** Source records follows **

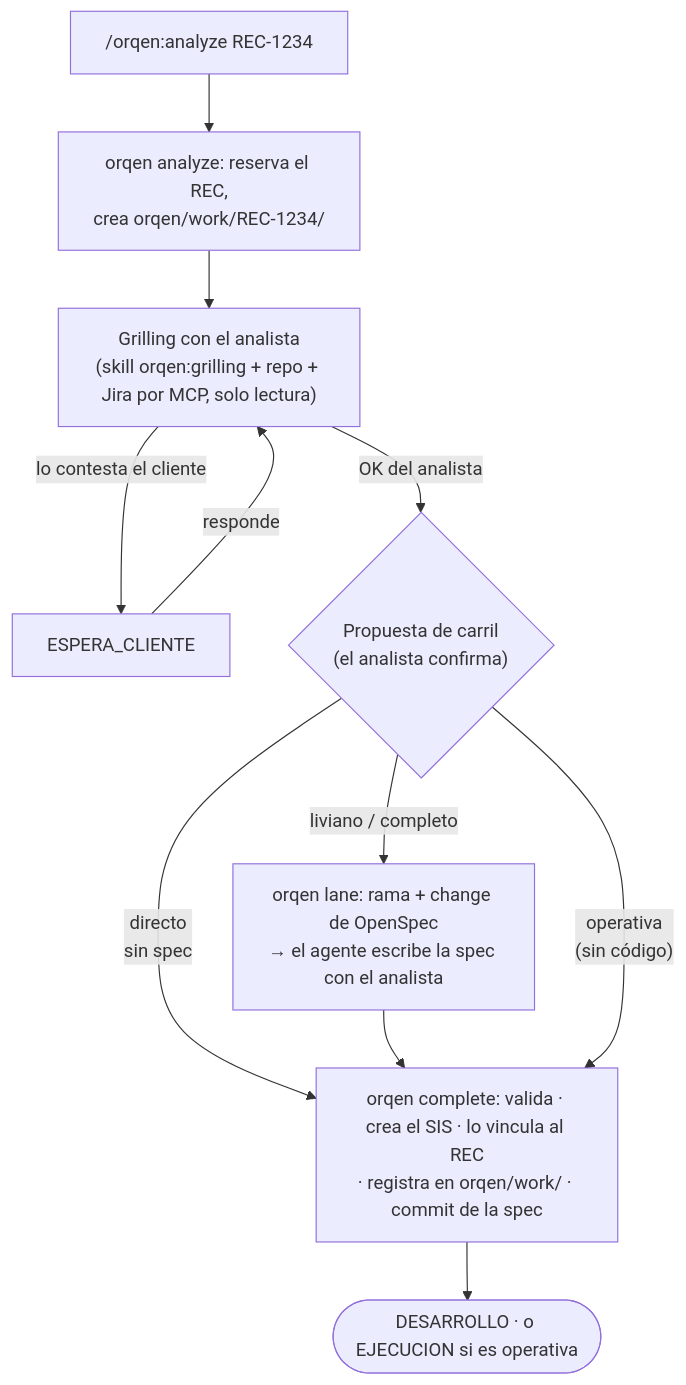
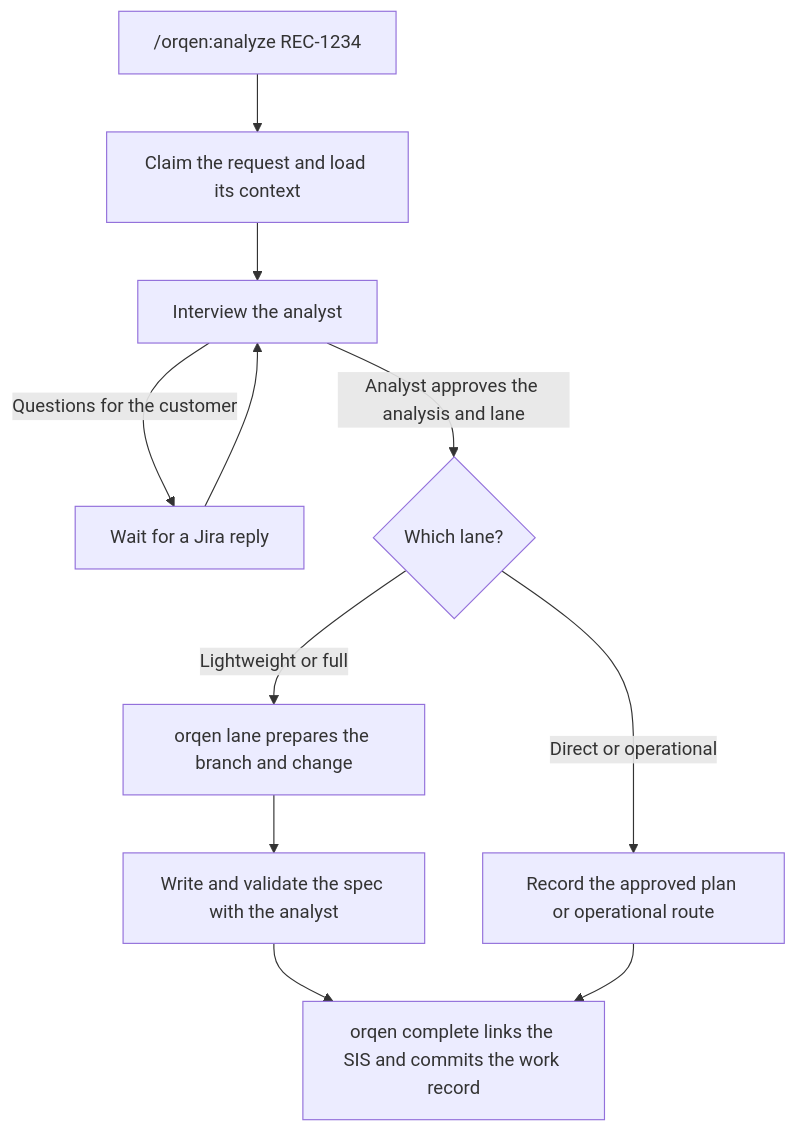
Before and after one commit to sistemas-telpin/orqen: the first of 2 diagrams in README.md, drawn with Mermaid. The commit also changed other lines of this file and 102 other files, not shown here.

````diff
--- a/README.md
+++ b/README.md
@@ -72,11 +77,13 @@
 ```mermaid
 flowchart TD
-    A["/orqen:analyze REC-1234"] --> B["orqen analyze: reserva el REC,<br/>crea orqen/work/REC-1234/"]
-    B --> C["Grilling con el analista<br/>(skill orqen:grilling + repo + Jira por MCP, solo lectura)"]
-    C -->|"lo contesta el cliente"| W["ESPERA_CLIENTE"] -->|"responde"| C
-    C -->|"OK del analista"| D{"Propuesta de carril<br/>(el analista confirma)"}
-    D -->|"directo<br/>sin spec"| G
-    D -->|"liviano / completo"| E["orqen lane: rama + change de OpenSpec<br/>→ el agente escribe la spec con el analista"] --> G
-    D -->|"operativa<br/>(sin código)"| G
-    G["orqen complete: valida · crea el SIS · lo vincula al REC<br/>· registra en orqen/work/ · commit de la spec"] --> H(["DESARROLLO · o EJECUCION si es operativa"])
+    A["/orqen:analyze REC-1234"] --> B["Claim the request and load its context"]
+    B --> C["Interview the analyst"]
+    C -->|"Questions for the customer"| W["Wait for a Jira reply"]
+    W --> C
+    C -->|"Analyst approves the analysis and lane"| L{"Which lane?"}
+    L -->|"Lightweight or full"| S["orqen lane prepares the branch and change"]
+    S --> V["Write and validate the spec with the analyst"]
+    L -->|"Direct or operational"| O["Record the approved plan or operational route"]
+    V --> F["orqen complete links the SIS and commits the work record"]
+    O --> F
 ```
````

** End of Source records **

* **Task statement**: Starting with the line that contains "con el analista<br/>(skill", output every line through the end of the listing above, unchanged.

* **Solution for this problem**:
-    B --> C["Grilling con el analista<br/>(skill orqen:grilling + repo + Jira por MCP, solo lectura)"]
-    C -->|"lo contesta el cliente"| W["ESPERA_CLIENTE"] -->|"responde"| C
-    C -->|"OK del analista"| D{"Propuesta de carril<br/>(el analista confirma)"}
-    D -->|"directo<br/>sin spec"| G
-    D -->|"liviano / completo"| E["orqen lane: rama + change de OpenSpec<br/>→ el agente escribe la spec con el analista"] --> G
-    D -->|"operativa<br/>(sin código)"| G
-    G["orqen complete: valida · crea el SIS · lo vincula al REC<br/>· registra en orqen/work/ · commit de la spec"] --> H(["DESARROLLO · o EJECUCION si es operativa"])
+    A["/orqen:analyze REC-1234"] --> B["Claim the request and load its context"]
+    B --> C["Interview the analyst"]
+    C -->|"Questions for the customer"| W["Wait for a Jira reply"]
+    W --> C
+    C -->|"Analyst approves the analysis and lane"| L{"Which lane?"}
+    L -->|"Lightweight or full"| S["orqen lane prepares the branch and change"]
+    S --> V["Write and validate the spec with the analyst"]
+    L -->|"Direct or operational"| O["Record the approved plan or operational route"]
+    V --> F["orqen complete links the SIS and commits the work record"]
+    O --> F
 ```
````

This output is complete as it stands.